As Gordon Gekko famously said in the movie Wall Street, “Greed is Good.” In fact you could say the same thing applies in containerized environments – containers want their fair share and then some! (You kinda want to see that Wall Street clip again, don’t you? Here ya go – be on the lookout for a very young Charlie Sheen as well!)
In Part 1 of Monitoring Greedy Containers, we showed you how Docker sets resource utilization limits for containers, as well as how soft limits (shares) vs hard limits (quotas) work for CPU utilization.
In this post, we’re going to take that information and apply it to troubleshooting a Kubernetes environment. Let’s use a web application as the basis for the example, and we’ll use Sysdig Cloud to visualize the data.
Example: Allocating resources with Kubernetes in traffic spikes
Below, you can see an application running on Kubernetes composed of several services. Applications are grouped by namespace, replication controller, and pod in a hierarchy. In steady state, every service has an appropriate level of CPU and Memory allocated and they are running fine.
In a peak of traffic instead, we see something going wrong. Our users are experiencing slow loads of our website and the cause is clear if we go again in the previous table:
WordPress pods are using 6x the shares assigned to them (because other processes are not using them) and they are also filling up their assigned memory limit. Looks like we need to spawn new pods of our wordpress application to be able to handle the traffic.
Example: Troubleshooting an overallocated host
Here instead we have another odd situation, our host is using 100% of the cpu and almost all the memory available:
With the correct segmentation of the resource usage it’s easy to spot the problem. Let’s look at the pre-built view Container Resources in Sysdig Cloud:
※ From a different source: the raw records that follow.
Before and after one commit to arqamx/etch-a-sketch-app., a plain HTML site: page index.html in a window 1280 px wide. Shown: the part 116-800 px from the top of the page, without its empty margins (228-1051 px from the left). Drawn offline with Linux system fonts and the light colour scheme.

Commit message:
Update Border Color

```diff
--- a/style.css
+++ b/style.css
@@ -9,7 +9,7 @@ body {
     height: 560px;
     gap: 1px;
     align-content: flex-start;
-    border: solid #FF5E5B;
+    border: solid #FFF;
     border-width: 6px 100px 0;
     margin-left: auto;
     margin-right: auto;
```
Clearly there is a batch job that is using all the cpu available because we’ve not assigned limits to it. (Note that because Sysdig Cloud provides process-level visibility, it can see resource consumers that might not actually be in your containers. That’s particularly useful for rogue processes or compromised environments.) The batch job also has no memory limit: it’s using 20GB and may grow further, leading the host to a crash.
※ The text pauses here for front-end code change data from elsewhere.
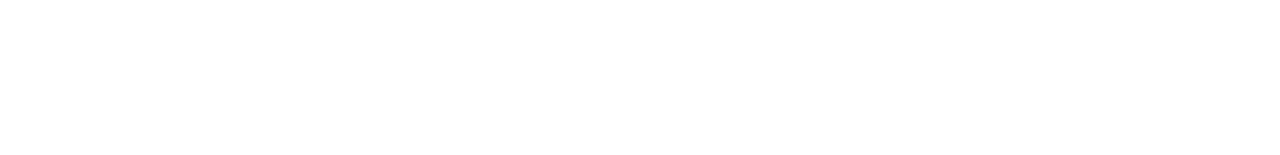
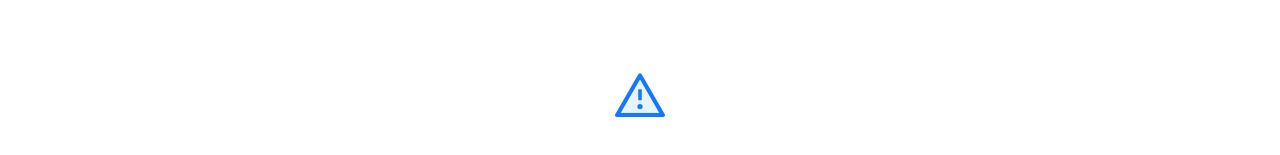
Before and after one commit to chaudhuree/subscription-app, a React (Vite) app in the folder mern-subscription-app/client/: page /stripe/cancel in a window 1280 px wide. Before the commit this address had no page. Shown: the part 307-462 px from the top of the page. Built offline with nearby package versions, Linux system fonts and the light colour scheme.

Commit message:
1️⃣0️⃣ finished createSubscription controller - fix Home.jsx navigation - create success and cancel page default format and route them

```diff
--- a/mern-subscription-app/client/src/App.jsx
+++ b/mern-subscription-app/client/src/App.jsx
@@ -3,6 +3,8 @@ import Home from "./pages/Home";
 import Login from "./pages/Login";
 import Register from "./pages/Register";
 import Nav from "./components/Nav";
+import StripeCancel from "./pages/StripeCancel";
+import StripeSuccess from "./pages/StripeSuccess";
 function App() {
   return (
     <>
@@ -12,6 +14,8 @@ function App() {
           <Route path="/" element={<Home />} />
           <Route path="/login" element={<Login />} />
           <Route path="/register" element={<Register />} />
+          <Route path="/stripe/cancel" element={<StripeCancel />} />
+          <Route path="/stripe/success" element={<StripeSuccess />} />
         </Routes>
       </Router>
     </>
--- a/mern-subscription-app/client/src/pages/Home.jsx
+++ b/mern-subscription-app/client/src/pages/Home.jsx
@@ -2,11 +2,13 @@ import axios from "axios";
 import React, { useEffect, useState } from "react";
 import PriceCard from "../components/cards/PriceCard.jsx";
 import { authContext } from "../context";
+import { useNavigate } from "react-router-dom";
 
 const Home = () => {
   const [prices, setPrices] = useState([]);
   const [state, setState] = authContext();
   const nameArray = ["BASIC","STANDARD","PREMIUM"];
+  const navigate = useNavigate();
 
   useEffect(() => {
     fetchPrices();
@@ -27,7 +29,7 @@ const Home = () => {
       });
       window.open(data);
     } else {
-      history.push("/register");
+     navigate("/register");
     }
   };
   return (
--- /dev/null
+++ b/mern-subscription-app/client/src/pages/StripeCancel.jsx
@@ -0,0 +1,17 @@
+import React from "react";
+import { WarningTwoTone } from "@ant-design/icons";
+
+const StripeCancel = () => {
+  return (
+    <div
+      className="d-flex justify-content-center fw-bold"
+      style={{ height: "90vh" }}
+    >
+      <div className="d-flex align-items-center">
+        <WarningTwoTone style={{ fontSize: "50px" }} />
+      </div>
+    </div>
+  );
+};
+
+export default StripeCancel;
--- /dev/null
+++ b/mern-subscription-app/client/src/pages/StripeSuccess.jsx
@@ -0,0 +1,18 @@
+import React, { useState, useEffect } from "react";
+import axios from "axios";
+import { SyncOutlined } from "@ant-design/icons";
+
+const StripeSuccess = () => {
+  return (
+    <div
+      className="d-flex justify-content-center fw-bold"
+      style={{ height: "90vh" }}
+    >
+      <div className="d-flex align-items-center">
+        <SyncOutlined spin style={{ fontSize: "50px" }} />
+      </div>
+    </div>
+  );
+};
+
+export default StripeSuccess;
```
Also changed, not shown: 1 other file (tests, documents, lock files or other folders).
A safe cap to our pods is important in a Kubernetes cluster, because they share resources with other applications. A noisy neighbour can make damage to other applications running on the same host.
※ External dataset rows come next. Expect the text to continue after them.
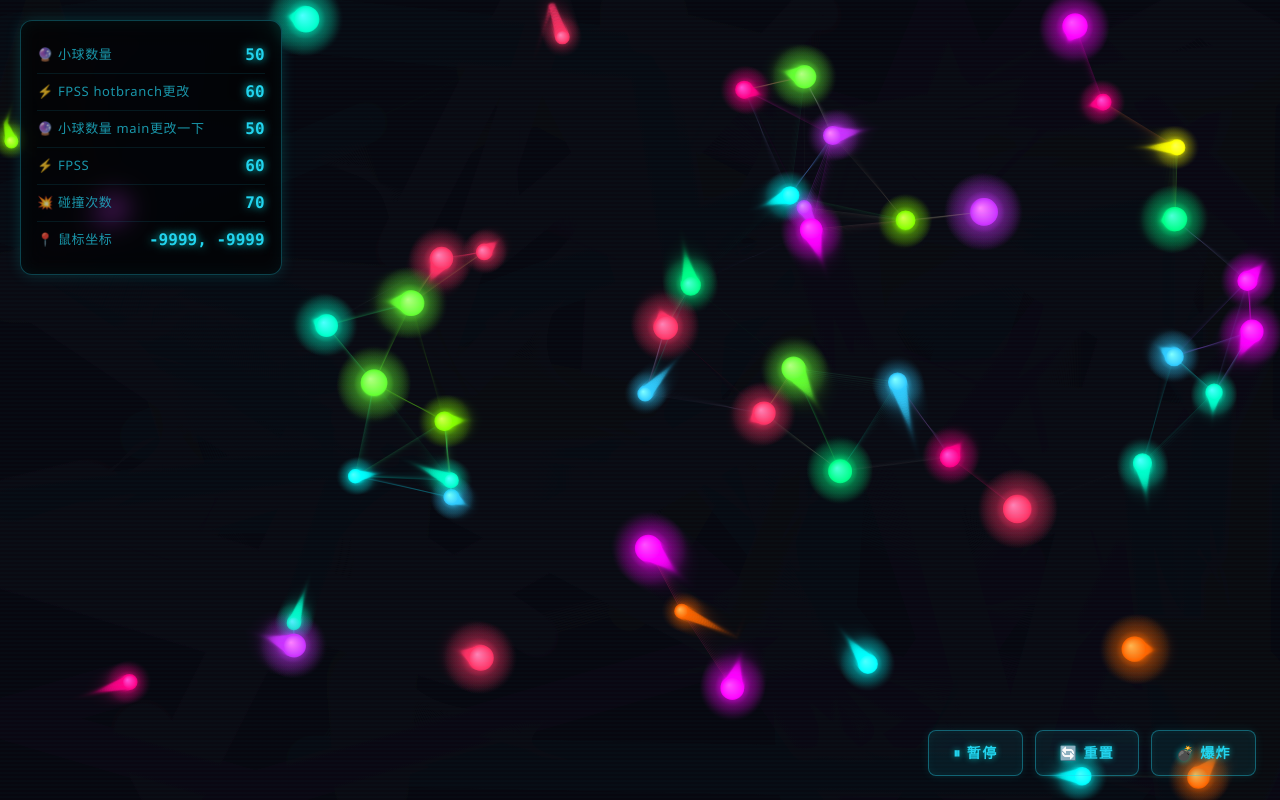
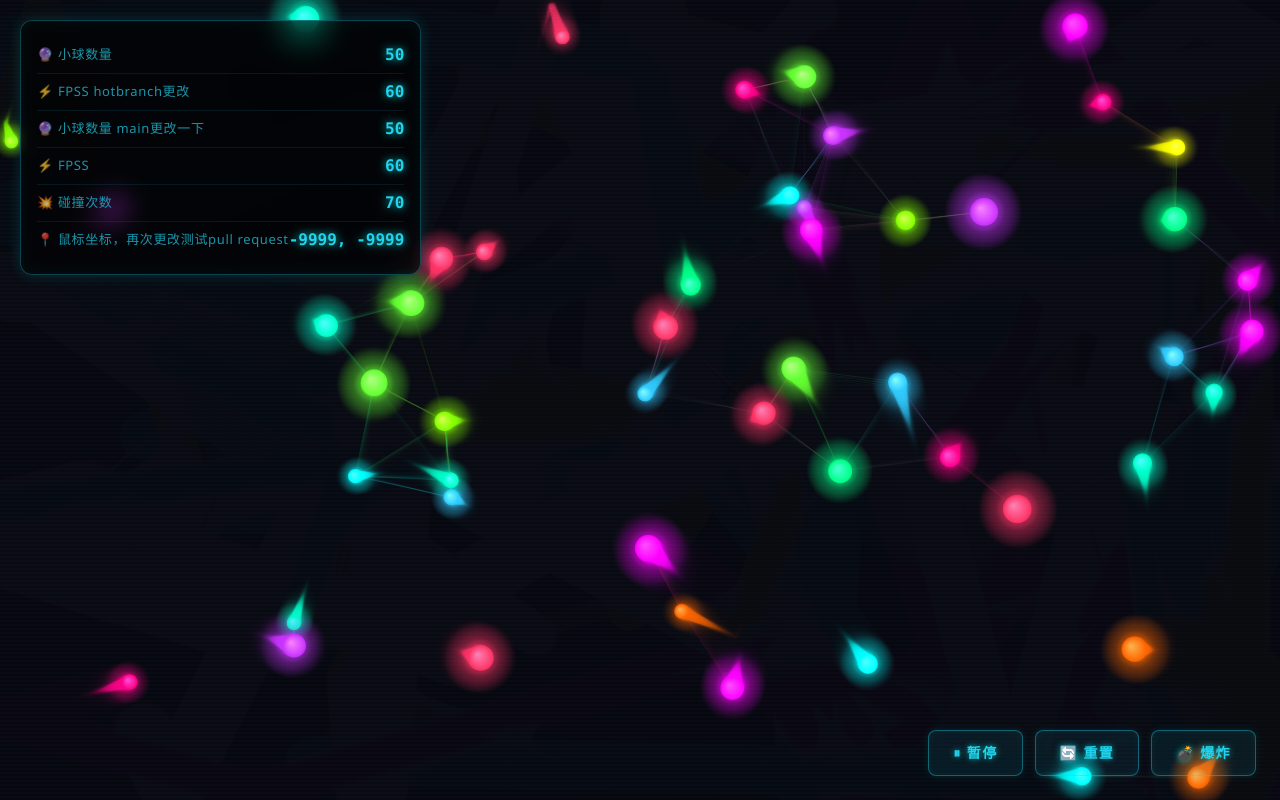
Before and after one commit to chy-2000/neon-ball-lab-next, a Next.js app: page / in a window 1280 px wide. Built offline with nearby package versions, Linux system fonts and the light colour scheme.

Commit message:
测试pull request

```diff
--- a/src/app/components/HUD.tsx
+++ b/src/app/components/HUD.tsx
@@ -16,7 +16,7 @@ export default function HUD({ ballCount, fps, collisionCount, mousePos }: HUDPro
     { label: '🔮 小球数量 main更改一下', value: ballCount },
     { label: '⚡ FPSS', value: fps },
     { label: '💥 碰撞次数', value: collisionCount },
-    { label: '📍 鼠标坐标', value: mousePos },
+    { label: '📍 鼠标坐标，再次更改测试pull request', value: mousePos },
   ];
 
   return (
```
The flexibility and power of containers requires you to fine-tune your monitoring and troubleshooting skills to keep pace. With Sysdig’s ability to measure resource utilization per container, analyze share and quota limits, and alert on over-allocation, we’ll keep you on top of your environment no matter how dynamic it is.
Give it a try and let us know what do you think!